Date of Graduation
Davis College of Agriculture, Natural Resources and Design
Wildlife and Fisheries Resources
Petra Bohall Wood.
Raptor abundance and diversity were examined in three treatments (20-, 40-, and 80-yr harvest rotations) on an industrial forest in the central Appalachian Mountains. I conducted diurnal broadcast surveys, compared nocturnal survey protocols, examined habitat characteristics at two spatial scales (564 m and 1000 m buffers), and described nesting ecology (including prey composition) of 3 species of diurnal raptors. I detected 17 species and found no significant differences in abundance among treatment for all raptors. Forest-dwelling species were detected more often than edge-dwelling species and Red-shouldered Hawk (Buteo lineatus) was the most abundant species. Using a Barred Owl vocalization survey protocol, Barred Owls were detected most often and most owls were detected. Fourteen nesting attempts were located on the study area. Mammals were delivered most often to three species' nests. My study suggests that at current levels of disturbance, forest-dwelling raptors are able to survive and successfully breed on an active, industrial forest.

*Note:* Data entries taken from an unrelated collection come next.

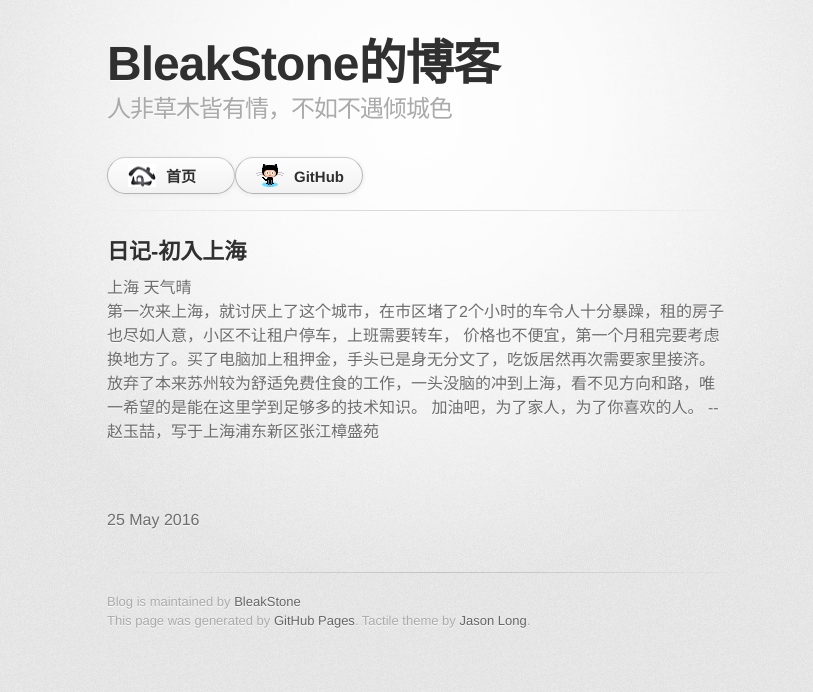
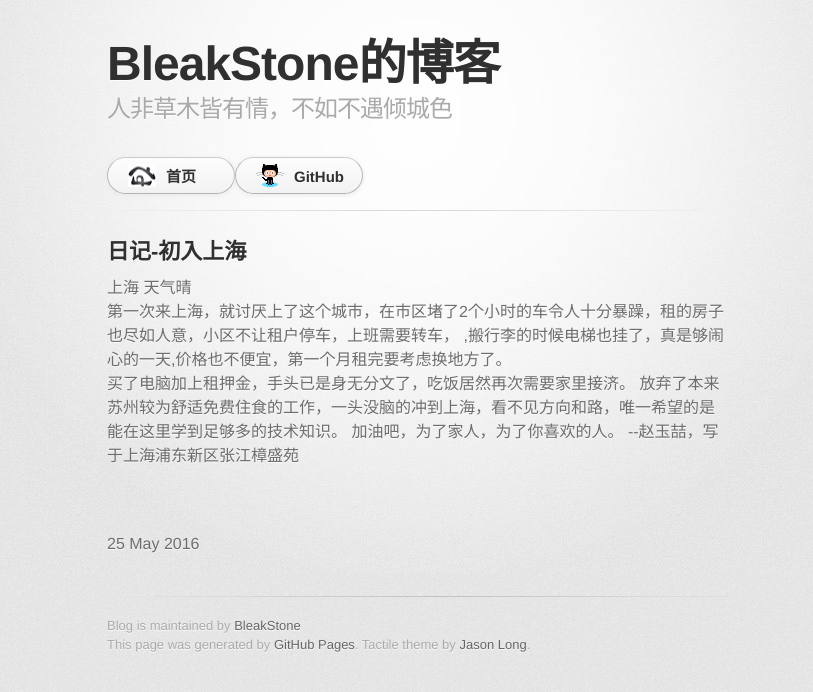
Before and after one commit to BleakStone/blog, a Jekyll site: the page built from _posts/2016-5-25- diary.html, in a window 1280 px wide. Shown: the top 692 px of the page, without its empty margins (223-1036 px from the left). Built offline with Jekyll 4.4.1, drawn with Linux system fonts in a browser that asks for light colours; some web fonts are replaced.

Commit message:
Update 2016-5-25- diary.html

```diff
--- a/_posts/2016-5-25- diary.html
+++ b/_posts/2016-5-25- diary.html
@@ -6,7 +6,8 @@ title: 日记-初入上海
 
 <p>上海 天气晴<br/>
 第一次来上海，就讨厌上了这个城市，在市区堵了2个小时的车令人十分暴躁，租的房子也尽如人意，小区不让租户停车，上班需要转车，
-价格也不便宜，第一个月租完要考虑换地方了。买了电脑加上租押金，手头已是身无分文了，吃饭居然再次需要家里接济。
+,搬行李的时候电梯也挂了，真是够闹心的一天,价格也不便宜，第一个月租完要考虑换地方了。<br/>
+买了电脑加上租押金，手头已是身无分文了，吃饭居然再次需要家里接济。
 放弃了本来苏州较为舒适免费住食的工作，一头没脑的冲到上海，看不见方向和路，唯一希望的是能在这里学到足够多的技术知识。
 加油吧，为了家人，为了你喜欢的人。
 --赵玉喆，写于上海浦东新区张江樟盛苑</p><br/>
```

Smith, Rebecca D. M., "Raptor assemblage, abundance, nesting ecology, and habitat characteristics under intensive forest management in the Central Appalachian Mountains" (2003). Graduate Theses, Dissertations, and Problem Reports. 1772.